**AIM OF THE TASK:**
Could you print the data that follows exactly as given?

── STORED DATA

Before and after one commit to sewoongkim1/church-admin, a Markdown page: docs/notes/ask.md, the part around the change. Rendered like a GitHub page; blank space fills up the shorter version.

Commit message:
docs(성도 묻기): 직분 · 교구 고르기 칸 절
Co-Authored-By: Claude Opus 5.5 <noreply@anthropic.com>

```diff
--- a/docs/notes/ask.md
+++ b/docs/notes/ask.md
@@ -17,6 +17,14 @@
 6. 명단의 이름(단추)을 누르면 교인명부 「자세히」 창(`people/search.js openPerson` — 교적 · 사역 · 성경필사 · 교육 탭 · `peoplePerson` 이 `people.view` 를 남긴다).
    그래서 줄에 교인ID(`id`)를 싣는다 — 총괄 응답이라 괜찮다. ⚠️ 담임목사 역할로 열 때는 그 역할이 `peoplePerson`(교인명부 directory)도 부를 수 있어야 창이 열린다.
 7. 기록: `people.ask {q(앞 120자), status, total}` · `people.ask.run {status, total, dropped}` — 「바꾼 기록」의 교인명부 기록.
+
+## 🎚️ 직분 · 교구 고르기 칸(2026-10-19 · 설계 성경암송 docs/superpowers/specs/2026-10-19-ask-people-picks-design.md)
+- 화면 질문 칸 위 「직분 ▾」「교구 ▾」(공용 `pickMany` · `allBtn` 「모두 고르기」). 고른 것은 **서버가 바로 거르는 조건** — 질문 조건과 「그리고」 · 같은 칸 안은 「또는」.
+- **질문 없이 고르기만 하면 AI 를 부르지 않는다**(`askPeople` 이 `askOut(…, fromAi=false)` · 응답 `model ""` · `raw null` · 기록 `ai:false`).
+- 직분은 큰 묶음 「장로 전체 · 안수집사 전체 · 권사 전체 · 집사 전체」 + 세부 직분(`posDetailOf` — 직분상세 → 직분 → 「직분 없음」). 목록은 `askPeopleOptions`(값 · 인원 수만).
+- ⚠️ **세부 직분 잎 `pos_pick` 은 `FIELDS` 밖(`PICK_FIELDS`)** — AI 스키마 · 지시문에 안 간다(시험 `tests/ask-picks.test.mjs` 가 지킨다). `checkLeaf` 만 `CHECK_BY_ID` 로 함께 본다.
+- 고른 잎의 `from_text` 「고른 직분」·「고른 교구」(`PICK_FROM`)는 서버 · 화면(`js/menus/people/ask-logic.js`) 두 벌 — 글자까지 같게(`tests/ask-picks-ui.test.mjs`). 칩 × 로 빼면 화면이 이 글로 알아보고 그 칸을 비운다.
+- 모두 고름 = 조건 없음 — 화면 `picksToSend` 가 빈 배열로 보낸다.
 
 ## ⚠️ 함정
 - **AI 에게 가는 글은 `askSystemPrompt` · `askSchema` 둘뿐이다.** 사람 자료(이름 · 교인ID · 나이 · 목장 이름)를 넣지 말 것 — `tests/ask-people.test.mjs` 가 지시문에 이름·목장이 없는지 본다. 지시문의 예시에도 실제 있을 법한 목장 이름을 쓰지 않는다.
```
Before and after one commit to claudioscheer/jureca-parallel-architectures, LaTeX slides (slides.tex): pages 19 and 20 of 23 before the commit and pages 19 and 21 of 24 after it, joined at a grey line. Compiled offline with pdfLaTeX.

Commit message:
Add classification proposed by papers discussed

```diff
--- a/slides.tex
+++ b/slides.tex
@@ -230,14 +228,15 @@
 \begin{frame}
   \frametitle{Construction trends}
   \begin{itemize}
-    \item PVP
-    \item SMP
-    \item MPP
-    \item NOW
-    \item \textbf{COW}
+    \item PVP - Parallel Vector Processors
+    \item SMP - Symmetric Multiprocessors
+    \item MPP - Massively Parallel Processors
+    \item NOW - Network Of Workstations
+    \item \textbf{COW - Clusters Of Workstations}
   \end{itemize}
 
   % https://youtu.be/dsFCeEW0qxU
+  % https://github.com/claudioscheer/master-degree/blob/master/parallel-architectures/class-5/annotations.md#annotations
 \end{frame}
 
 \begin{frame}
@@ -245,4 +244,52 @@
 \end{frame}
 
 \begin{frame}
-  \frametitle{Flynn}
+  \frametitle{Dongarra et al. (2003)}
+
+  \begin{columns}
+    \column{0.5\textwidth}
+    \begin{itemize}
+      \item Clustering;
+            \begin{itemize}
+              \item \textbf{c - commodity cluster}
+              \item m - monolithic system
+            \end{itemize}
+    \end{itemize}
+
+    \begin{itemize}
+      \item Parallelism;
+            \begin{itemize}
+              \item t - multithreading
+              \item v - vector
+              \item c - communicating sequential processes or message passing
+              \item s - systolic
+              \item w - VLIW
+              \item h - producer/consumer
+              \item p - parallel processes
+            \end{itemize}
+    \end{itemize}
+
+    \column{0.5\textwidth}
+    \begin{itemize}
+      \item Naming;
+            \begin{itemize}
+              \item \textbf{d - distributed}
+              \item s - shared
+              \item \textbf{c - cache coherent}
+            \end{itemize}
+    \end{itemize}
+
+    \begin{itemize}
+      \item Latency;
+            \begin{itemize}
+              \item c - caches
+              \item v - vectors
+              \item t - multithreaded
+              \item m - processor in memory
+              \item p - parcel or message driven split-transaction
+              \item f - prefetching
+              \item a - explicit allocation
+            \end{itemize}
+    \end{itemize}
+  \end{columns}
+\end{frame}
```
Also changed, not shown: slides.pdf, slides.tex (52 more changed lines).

────

**REPLY:**
Before and after one commit to sewoongkim1/church-admin, a Markdown page: docs/notes/ask.md, the part around the change. Rendered like a GitHub page; blank space fills up the shorter version.

Commit message:
docs(성도 묻기): 직분 · 교구 고르기 칸 절
Co-Authored-By: Claude Opus 5.5 <noreply@anthropic.com>

```diff
--- a/docs/notes/ask.md
+++ b/docs/notes/ask.md
@@ -17,6 +17,14 @@
 6. 명단의 이름(단추)을 누르면 교인명부 「자세히」 창(`people/search.js openPerson` — 교적 · 사역 · 성경필사 · 교육 탭 · `peoplePerson` 이 `people.view` 를 남긴다).
    그래서 줄에 교인ID(`id`)를 싣는다 — 총괄 응답이라 괜찮다. ⚠️ 담임목사 역할로 열 때는 그 역할이 `peoplePerson`(교인명부 directory)도 부를 수 있어야 창이 열린다.
 7. 기록: `people.ask {q(앞 120자), status, total}` · `people.ask.run {status, total, dropped}` — 「바꾼 기록」의 교인명부 기록.
+
+## 🎚️ 직분 · 교구 고르기 칸(2026-10-19 · 설계 성경암송 docs/superpowers/specs/2026-10-19-ask-people-picks-design.md)
+- 화면 질문 칸 위 「직분 ▾」「교구 ▾」(공용 `pickMany` · `allBtn` 「모두 고르기」). 고른 것은 **서버가 바로 거르는 조건** — 질문 조건과 「그리고」 · 같은 칸 안은 「또는」.
+- **질문 없이 고르기만 하면 AI 를 부르지 않는다**(`askPeople` 이 `askOut(…, fromAi=false)` · 응답 `model ""` · `raw null` · 기록 `ai:false`).
+- 직분은 큰 묶음 「장로 전체 · 안수집사 전체 · 권사 전체 · 집사 전체」 + 세부 직분(`posDetailOf` — 직분상세 → 직분 → 「직분 없음」). 목록은 `askPeopleOptions`(값 · 인원 수만).
+- ⚠️ **세부 직분 잎 `pos_pick` 은 `FIELDS` 밖(`PICK_FIELDS`)** — AI 스키마 · 지시문에 안 간다(시험 `tests/ask-picks.test.mjs` 가 지킨다). `checkLeaf` 만 `CHECK_BY_ID` 로 함께 본다.
+- 고른 잎의 `from_text` 「고른 직분」·「고른 교구」(`PICK_FROM`)는 서버 · 화면(`js/menus/people/ask-logic.js`) 두 벌 — 글자까지 같게(`tests/ask-picks-ui.test.mjs`). 칩 × 로 빼면 화면이 이 글로 알아보고 그 칸을 비운다.
+- 모두 고름 = 조건 없음 — 화면 `picksToSend` 가 빈 배열로 보낸다.
 
 ## ⚠️ 함정
 - **AI 에게 가는 글은 `askSystemPrompt` · `askSchema` 둘뿐이다.** 사람 자료(이름 · 교인ID · 나이 · 목장 이름)를 넣지 말 것 — `tests/ask-people.test.mjs` 가 지시문에 이름·목장이 없는지 본다. 지시문의 예시에도 실제 있을 법한 목장 이름을 쓰지 않는다.
```
Before and after one commit to claudioscheer/jureca-parallel-architectures, LaTeX slides (slides.tex): pages 19 and 20 of 23 before the commit and pages 19 and 21 of 24 after it, joined at a grey line. Compiled offline with pdfLaTeX.

Commit message:
Add classification proposed by papers discussed

```diff
--- a/slides.tex
+++ b/slides.tex
@@ -230,14 +228,15 @@
 \begin{frame}
   \frametitle{Construction trends}
   \begin{itemize}
-    \item PVP
-    \item SMP
-    \item MPP
-    \item NOW
-    \item \textbf{COW}
+    \item PVP - Parallel Vector Processors
+    \item SMP - Symmetric Multiprocessors
+    \item MPP - Massively Parallel Processors
+    \item NOW - Network Of Workstations
+    \item \textbf{COW - Clusters Of Workstations}
   \end{itemize}
 
   % https://youtu.be/dsFCeEW0qxU
+  % https://github.com/claudioscheer/master-degree/blob/master/parallel-architectures/class-5/annotations.md#annotations
 \end{frame}
 
 \begin{frame}
@@ -245,4 +244,52 @@
 \end{frame}
 
 \begin{frame}
-  \frametitle{Flynn}
+  \frametitle{Dongarra et al. (2003)}
+
+  \begin{columns}
+    \column{0.5\textwidth}
+    \begin{itemize}
+      \item Clustering;
+            \begin{itemize}
+              \item \textbf{c - commodity cluster}
+              \item m - monolithic system
+            \end{itemize}
+    \end{itemize}
+
+    \begin{itemize}
+      \item Parallelism;
+            \begin{itemize}
+              \item t - multithreading
+              \item v - vector
+              \item c - communicating sequential processes or message passing
+              \item s - systolic
+              \item w - VLIW
+              \item h - producer/consumer
+              \item p - parallel processes
+            \end{itemize}
+    \end{itemize}
+
+    \column{0.5\textwidth}
+    \begin{itemize}
+      \item Naming;
+            \begin{itemize}
+              \item \textbf{d - distributed}
+              \item s - shared
+              \item \textbf{c - cache coherent}
+            \end{itemize}
+    \end{itemize}
+
+    \begin{itemize}
+      \item Latency;
+            \begin{itemize}
+              \item c - caches
+              \item v - vectors
+              \item t - multithreaded
+              \item m - processor in memory
+              \item p - parcel or message driven split-transaction
+              \item f - prefetching
+              \item a - explicit allocation
+            \end{itemize}
+    \end{itemize}
+  \end{columns}
+\end{frame}
```
Also changed, not shown: slides.pdf, slides.tex (52 more changed lines).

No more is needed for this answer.